WHAT NEEDS TO BE DONE: Go through the material below and count the lines with the string "files"; the number is the whole answer.

RECORDS SUPPLIED:
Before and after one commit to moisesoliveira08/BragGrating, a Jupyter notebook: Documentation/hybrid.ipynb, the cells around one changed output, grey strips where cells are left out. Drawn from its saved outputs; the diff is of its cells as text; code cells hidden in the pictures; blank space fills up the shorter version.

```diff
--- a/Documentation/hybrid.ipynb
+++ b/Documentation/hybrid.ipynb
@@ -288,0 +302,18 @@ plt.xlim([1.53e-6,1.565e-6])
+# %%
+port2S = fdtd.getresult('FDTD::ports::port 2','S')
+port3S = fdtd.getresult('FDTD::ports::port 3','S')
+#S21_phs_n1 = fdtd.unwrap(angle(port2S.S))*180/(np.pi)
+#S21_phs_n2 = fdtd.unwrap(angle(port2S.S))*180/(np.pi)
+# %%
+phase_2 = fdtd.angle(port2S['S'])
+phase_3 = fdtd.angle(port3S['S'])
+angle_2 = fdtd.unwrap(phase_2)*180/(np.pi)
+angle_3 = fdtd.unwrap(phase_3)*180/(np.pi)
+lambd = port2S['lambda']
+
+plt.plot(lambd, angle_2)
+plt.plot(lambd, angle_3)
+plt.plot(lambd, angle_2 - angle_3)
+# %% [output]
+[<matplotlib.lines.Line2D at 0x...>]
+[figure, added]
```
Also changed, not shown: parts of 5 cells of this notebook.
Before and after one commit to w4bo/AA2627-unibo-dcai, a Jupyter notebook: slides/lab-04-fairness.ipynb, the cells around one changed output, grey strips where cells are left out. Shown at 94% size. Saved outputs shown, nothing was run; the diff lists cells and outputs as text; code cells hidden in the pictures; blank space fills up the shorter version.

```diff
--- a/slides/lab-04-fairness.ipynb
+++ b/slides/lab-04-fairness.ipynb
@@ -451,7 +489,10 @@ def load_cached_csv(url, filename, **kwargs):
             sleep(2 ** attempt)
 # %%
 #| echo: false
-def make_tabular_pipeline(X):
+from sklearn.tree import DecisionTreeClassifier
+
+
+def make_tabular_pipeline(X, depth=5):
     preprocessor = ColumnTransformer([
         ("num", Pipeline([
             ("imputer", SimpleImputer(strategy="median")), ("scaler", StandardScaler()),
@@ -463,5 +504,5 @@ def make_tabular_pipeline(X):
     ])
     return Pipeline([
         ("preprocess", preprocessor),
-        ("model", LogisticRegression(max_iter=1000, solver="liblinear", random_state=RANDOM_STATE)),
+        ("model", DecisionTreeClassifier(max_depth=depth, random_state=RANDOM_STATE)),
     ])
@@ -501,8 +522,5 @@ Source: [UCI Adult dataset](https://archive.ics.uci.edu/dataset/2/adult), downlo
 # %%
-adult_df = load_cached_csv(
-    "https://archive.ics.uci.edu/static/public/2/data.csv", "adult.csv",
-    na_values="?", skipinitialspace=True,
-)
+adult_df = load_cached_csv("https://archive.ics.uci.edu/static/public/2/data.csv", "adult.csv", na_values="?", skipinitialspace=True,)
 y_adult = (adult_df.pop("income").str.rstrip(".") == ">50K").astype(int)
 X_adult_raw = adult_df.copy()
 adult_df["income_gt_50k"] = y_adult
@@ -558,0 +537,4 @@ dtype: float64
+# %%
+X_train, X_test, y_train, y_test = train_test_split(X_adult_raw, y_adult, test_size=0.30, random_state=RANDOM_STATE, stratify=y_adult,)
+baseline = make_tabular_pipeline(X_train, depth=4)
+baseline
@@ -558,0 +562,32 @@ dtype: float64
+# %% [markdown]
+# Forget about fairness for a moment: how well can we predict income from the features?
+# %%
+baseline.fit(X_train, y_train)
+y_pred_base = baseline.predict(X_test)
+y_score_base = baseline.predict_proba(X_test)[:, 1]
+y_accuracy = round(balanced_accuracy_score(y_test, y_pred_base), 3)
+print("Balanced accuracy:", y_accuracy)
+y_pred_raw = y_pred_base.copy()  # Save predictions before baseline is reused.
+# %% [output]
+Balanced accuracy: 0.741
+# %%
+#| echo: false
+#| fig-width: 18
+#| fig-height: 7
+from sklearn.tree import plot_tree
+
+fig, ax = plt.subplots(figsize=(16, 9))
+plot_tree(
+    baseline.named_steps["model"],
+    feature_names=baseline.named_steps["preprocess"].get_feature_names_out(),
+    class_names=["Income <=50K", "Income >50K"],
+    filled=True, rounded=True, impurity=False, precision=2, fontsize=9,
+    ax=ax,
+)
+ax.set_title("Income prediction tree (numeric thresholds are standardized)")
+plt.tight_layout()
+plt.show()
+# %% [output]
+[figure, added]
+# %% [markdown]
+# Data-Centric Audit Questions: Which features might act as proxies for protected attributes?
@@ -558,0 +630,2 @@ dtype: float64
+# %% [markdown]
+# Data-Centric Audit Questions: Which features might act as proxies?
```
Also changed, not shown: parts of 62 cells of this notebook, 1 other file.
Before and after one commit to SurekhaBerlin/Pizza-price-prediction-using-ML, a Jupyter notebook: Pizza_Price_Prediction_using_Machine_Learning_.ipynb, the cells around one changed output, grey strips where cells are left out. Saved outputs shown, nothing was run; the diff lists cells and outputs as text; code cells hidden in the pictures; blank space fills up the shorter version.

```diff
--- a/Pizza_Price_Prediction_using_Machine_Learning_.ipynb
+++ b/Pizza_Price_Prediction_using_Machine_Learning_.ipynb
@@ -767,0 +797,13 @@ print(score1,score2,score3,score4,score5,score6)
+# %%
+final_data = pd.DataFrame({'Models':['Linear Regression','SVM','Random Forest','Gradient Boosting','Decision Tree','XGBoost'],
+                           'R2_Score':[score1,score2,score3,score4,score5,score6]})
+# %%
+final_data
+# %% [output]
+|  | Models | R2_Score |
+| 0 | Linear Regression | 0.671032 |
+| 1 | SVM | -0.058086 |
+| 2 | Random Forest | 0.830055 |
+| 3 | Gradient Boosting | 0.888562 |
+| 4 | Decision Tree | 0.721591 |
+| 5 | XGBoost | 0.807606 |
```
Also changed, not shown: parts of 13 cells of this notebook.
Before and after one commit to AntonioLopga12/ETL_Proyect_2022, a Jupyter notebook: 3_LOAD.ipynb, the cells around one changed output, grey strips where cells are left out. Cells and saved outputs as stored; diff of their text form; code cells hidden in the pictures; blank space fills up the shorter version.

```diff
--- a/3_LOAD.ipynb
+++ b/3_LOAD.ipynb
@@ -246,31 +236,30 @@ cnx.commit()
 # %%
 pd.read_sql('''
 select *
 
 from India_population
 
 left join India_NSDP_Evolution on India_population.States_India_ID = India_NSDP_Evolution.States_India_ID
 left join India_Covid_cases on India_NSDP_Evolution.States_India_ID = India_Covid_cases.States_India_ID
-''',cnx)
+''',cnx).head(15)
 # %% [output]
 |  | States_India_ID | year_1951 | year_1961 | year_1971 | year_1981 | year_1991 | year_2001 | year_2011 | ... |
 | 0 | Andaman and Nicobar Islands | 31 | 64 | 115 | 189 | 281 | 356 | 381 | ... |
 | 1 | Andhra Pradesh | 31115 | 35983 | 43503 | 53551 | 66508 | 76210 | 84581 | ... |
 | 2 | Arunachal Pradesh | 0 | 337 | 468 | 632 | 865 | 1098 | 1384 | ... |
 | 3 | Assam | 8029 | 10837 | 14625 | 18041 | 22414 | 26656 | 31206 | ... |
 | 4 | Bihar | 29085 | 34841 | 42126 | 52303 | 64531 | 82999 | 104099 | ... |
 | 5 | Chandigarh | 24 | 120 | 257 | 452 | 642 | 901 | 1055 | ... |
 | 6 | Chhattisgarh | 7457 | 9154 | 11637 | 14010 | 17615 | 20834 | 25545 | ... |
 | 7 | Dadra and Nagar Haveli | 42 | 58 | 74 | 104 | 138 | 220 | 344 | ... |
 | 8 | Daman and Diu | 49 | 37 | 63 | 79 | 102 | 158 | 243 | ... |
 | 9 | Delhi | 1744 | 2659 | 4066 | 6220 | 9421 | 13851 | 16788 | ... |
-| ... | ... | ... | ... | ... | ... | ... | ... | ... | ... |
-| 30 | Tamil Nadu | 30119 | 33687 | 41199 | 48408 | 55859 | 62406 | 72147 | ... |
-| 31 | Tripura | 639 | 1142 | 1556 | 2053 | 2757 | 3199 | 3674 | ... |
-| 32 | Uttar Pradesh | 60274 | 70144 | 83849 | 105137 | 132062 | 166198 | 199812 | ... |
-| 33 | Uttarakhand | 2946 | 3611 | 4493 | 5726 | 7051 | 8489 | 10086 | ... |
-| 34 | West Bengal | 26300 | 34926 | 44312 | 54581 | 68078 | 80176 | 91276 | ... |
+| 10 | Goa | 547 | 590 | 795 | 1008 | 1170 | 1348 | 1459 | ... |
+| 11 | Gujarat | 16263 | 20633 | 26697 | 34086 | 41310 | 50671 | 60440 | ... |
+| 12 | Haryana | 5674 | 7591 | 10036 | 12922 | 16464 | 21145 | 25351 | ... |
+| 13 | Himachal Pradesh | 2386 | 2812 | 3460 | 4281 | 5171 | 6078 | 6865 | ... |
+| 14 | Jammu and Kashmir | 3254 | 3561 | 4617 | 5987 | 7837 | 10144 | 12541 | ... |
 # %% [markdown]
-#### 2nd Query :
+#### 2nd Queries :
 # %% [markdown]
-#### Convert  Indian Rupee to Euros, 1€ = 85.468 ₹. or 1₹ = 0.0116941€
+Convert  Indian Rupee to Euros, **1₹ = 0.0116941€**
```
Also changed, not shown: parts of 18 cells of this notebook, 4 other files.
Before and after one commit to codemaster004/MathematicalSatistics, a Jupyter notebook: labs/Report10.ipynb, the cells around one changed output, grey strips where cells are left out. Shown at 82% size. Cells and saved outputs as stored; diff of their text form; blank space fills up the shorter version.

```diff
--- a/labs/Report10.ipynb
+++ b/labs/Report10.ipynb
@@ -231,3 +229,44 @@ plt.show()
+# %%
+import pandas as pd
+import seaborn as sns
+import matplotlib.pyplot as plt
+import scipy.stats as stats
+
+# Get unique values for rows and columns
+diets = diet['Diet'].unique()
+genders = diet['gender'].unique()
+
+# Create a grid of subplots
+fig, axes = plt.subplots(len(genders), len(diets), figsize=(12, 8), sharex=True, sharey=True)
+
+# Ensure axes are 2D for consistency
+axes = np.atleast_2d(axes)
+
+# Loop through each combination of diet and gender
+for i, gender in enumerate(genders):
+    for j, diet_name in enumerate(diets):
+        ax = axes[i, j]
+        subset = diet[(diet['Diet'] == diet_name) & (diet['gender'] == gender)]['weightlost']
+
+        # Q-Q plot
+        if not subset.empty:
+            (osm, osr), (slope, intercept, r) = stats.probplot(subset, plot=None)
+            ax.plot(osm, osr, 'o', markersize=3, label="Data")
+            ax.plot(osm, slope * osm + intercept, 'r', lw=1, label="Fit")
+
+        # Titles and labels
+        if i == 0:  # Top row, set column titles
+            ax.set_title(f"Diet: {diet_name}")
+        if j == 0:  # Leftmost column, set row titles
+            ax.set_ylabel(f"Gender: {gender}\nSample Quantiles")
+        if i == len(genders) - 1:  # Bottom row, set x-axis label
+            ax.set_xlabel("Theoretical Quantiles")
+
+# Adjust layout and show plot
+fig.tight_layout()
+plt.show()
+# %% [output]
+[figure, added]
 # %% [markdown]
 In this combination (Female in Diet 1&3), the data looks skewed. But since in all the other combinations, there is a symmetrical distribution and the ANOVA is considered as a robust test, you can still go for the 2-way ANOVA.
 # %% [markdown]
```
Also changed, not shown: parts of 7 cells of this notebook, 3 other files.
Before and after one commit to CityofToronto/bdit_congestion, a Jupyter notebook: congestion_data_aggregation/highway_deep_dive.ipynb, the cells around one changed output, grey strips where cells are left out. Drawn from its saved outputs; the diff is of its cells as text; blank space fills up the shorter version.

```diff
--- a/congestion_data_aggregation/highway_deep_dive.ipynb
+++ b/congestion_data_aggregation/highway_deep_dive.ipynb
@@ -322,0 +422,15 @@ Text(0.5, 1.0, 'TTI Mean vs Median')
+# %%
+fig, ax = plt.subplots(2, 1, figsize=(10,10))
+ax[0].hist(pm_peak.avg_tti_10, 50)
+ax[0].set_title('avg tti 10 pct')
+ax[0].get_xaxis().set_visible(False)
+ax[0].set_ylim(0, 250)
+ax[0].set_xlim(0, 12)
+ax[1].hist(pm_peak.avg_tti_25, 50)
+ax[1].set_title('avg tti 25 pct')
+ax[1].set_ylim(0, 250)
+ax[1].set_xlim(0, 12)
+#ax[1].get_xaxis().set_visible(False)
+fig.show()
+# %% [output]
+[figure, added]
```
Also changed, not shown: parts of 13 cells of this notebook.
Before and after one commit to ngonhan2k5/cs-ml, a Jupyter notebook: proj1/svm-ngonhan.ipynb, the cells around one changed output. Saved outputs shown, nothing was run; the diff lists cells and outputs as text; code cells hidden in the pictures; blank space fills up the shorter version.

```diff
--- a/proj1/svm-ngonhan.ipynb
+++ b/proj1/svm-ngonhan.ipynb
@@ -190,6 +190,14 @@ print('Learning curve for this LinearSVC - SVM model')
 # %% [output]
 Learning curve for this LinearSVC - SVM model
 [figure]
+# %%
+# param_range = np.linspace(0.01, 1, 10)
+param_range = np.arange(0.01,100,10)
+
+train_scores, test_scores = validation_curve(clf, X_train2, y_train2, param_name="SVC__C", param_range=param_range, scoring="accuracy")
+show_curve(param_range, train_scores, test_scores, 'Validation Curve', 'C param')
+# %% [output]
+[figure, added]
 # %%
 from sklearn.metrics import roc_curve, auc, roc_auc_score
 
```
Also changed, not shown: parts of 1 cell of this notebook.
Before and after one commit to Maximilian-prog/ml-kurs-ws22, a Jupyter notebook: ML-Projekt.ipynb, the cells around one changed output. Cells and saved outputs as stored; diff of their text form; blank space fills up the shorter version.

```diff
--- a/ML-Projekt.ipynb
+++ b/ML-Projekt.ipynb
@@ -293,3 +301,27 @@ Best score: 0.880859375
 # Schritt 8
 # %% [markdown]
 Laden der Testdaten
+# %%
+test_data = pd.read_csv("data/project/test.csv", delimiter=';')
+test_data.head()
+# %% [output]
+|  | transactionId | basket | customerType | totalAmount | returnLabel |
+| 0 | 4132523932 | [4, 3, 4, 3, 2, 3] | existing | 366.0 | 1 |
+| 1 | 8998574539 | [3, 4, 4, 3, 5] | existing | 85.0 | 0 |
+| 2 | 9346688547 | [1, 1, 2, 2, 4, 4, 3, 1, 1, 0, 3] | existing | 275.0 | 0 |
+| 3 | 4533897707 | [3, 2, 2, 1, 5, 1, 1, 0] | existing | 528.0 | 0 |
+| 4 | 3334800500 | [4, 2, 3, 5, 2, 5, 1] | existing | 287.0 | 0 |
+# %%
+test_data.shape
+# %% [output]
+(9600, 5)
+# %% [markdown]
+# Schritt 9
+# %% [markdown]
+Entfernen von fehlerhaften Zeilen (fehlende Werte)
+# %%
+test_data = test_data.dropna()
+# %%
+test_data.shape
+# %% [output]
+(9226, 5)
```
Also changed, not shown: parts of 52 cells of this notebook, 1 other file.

PROBLEM SOLUTION: 2